City Living: Downtown Los Angeles

The City of Angels

Los Angeles. is a melting pot on a grand scale.
In fact, all of Southern California is ethnically and culturally diverse;
the people who live here come from everywhere. SoCal residents come from 180
countries and speak 140 languages. If you move to Los Angeles, your neighbors might
be from half-way around the world or the next state over.
You can't walk five feet through DTLA without seeing a notable site or landmark.
The Bradbury Building alone was built in 1893, and many of the buildings you'll
see stretching up above you are a solid 100 years old. Between Angel's Flight,
Grand Central Market, Bunker Hill, and everything else you can see, this is one of
those places that feels instantly familiar -- you've seen everything here in a movie at least 10 times.
Downtown Los Angeles is arguably the neighborhood experiencing the most significant renaissance.
After a period of stagnation and decreasing population following WWII, Downtown's "Skid Row" neighborhood
became synonymous with urban decline. Thanks in large part to legislation passed in 1999, residential
development saw an upswing and an area formerly dominated by empty spaces and warehouses regained
enough population to draw restaurants and retail businesses back into the fold.
That trend continues to this day, despite rising prices. On global pandemic-free days,
everywhere you look, people are walking; commuting, hopping in and out of the Metro station,
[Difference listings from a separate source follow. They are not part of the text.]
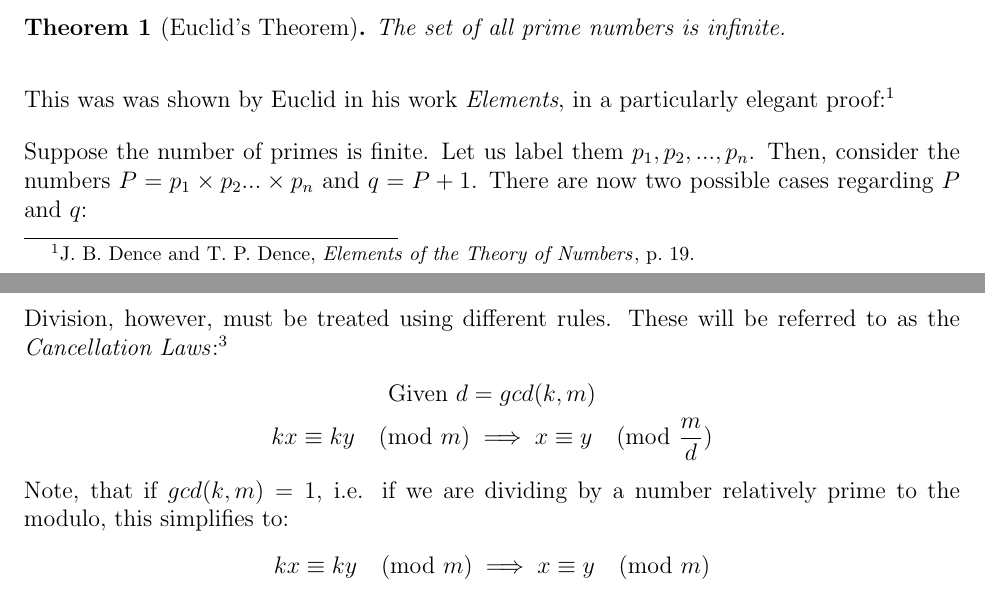
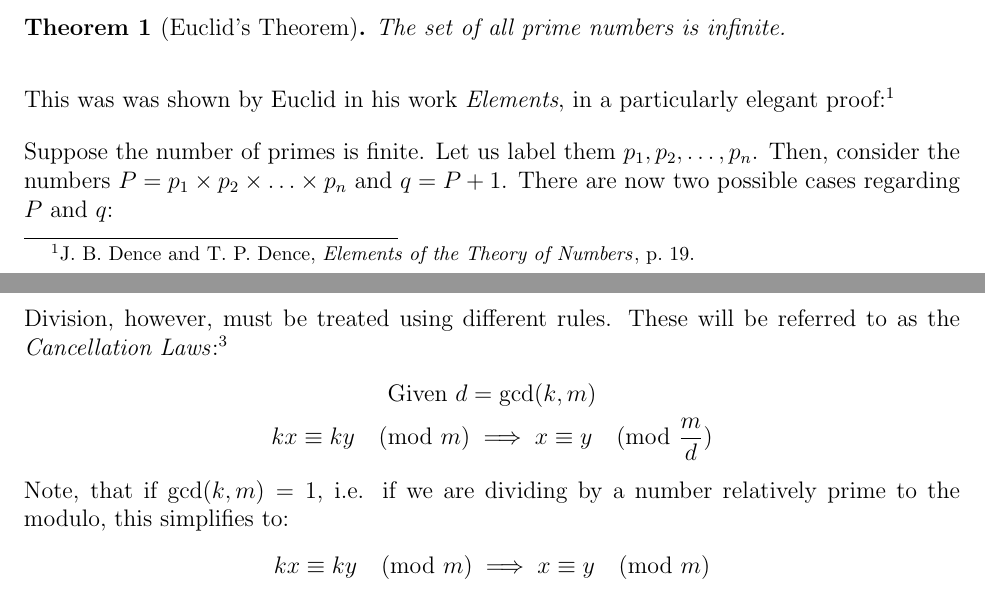
Before and after one commit to mpardalos/Extended-Essay, a LaTeX document (EE.tex): two parts of pages 4 and 6 of 19, joined at a grey line, cut so that both start at the same text. Compiled offline with pdfLaTeX.

Commit message:
Fix some chktex warnings

```diff
--- a/EE.tex
+++ b/EE.tex
@@ -11,7 +11,12 @@
 \usepackage{array}
 \usepackage{graphicx}
 \usepackage[margin=1in]{geometry}
-\usepackage{hyperref}
+\usepackage[
+    colorlinks,
+    linkcolor=black,
+    citecolor=black,
+    urlcolor=blue
+]{hyperref}
 \usepackage{enumitem}
 \usepackage{tikz}
 \usepackage{fontenc}
@@ -29,13 +34,6 @@
 \newtheorem*{definition}{Definition}
 
 \font\titlefont=cmr12 at 36pt
-
-\hypersetup{
-    colorlinks,
-    linkcolor=black,
-    citecolor=black,
-    urlcolor=blue
-}
 
 \begin{document}
 
@@ -170,9 +168,9 @@
     This was was shown by Euclid in his work \emph{Elements}, in a particularly elegant
     proof\autocite[19]{dence}:
 
-    Suppose the number of primes is finite. Let us label them $p_1, p_2, ..., p_n$. Then,
-    consider the numbers $P = p_1\times p_2 ... \times p_n$ and $q = P + 1$. There are now
-    two possible cases regarding $P$ and $q$:
+    Suppose the number of primes is finite. Let us label them $p_1, p_2, \ldots, p_n$. Then,
+    consider the numbers $P = p_1\times p_2\times \ldots \times p_n$ and $q = P + 1$. There
+    are now two possible cases regarding $P$ and $q$:
     \begin{enumerate}[label=\alph*)]
         \item $q$ is prime and therefore there is a prime ($q$) that is not contained in the
             initial list, which supposedly contained all primes, or
@@ -245,15 +243,14 @@
     Division, however, must be treated using different rules. These will be referred to as
     the \emph{Cancellation Laws}\autocite[280]{haese_ib_options}:
     \begin{gather*}
-        \text{Given } d = gcd(k, m)\\
+        \text{Given } d = \gcd(k, m)\\
         kx \equiv ky \pmod{m} \implies x \equiv y \pmod{\frac{m}{d}}
     \end{gather*}
-    Note, that if $gcd(k, m) = 1$, i.e. if we are dividing by a number relatively prime to
+    Note, that if $\gcd(k, m) = 1$, i.e. if we are dividing by a number relatively prime to
     the modulo, this simplifies to:
     \begin{equation*}
         kx \equiv ky \pmod{m} \implies x \equiv y \pmod{m}
     \end{equation*}
-
 
 \section{Primality tests}
 RSA is based on using very large random primes as the basis of its encryption keys. It is
```
Also changed, not shown: EE.tex (8 more changed lines).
grabbing a happy hour beer, or walking their dog. Downtown LA has received nearly the same reaction
from every East Coaster that's visited: "... are we still in LA?"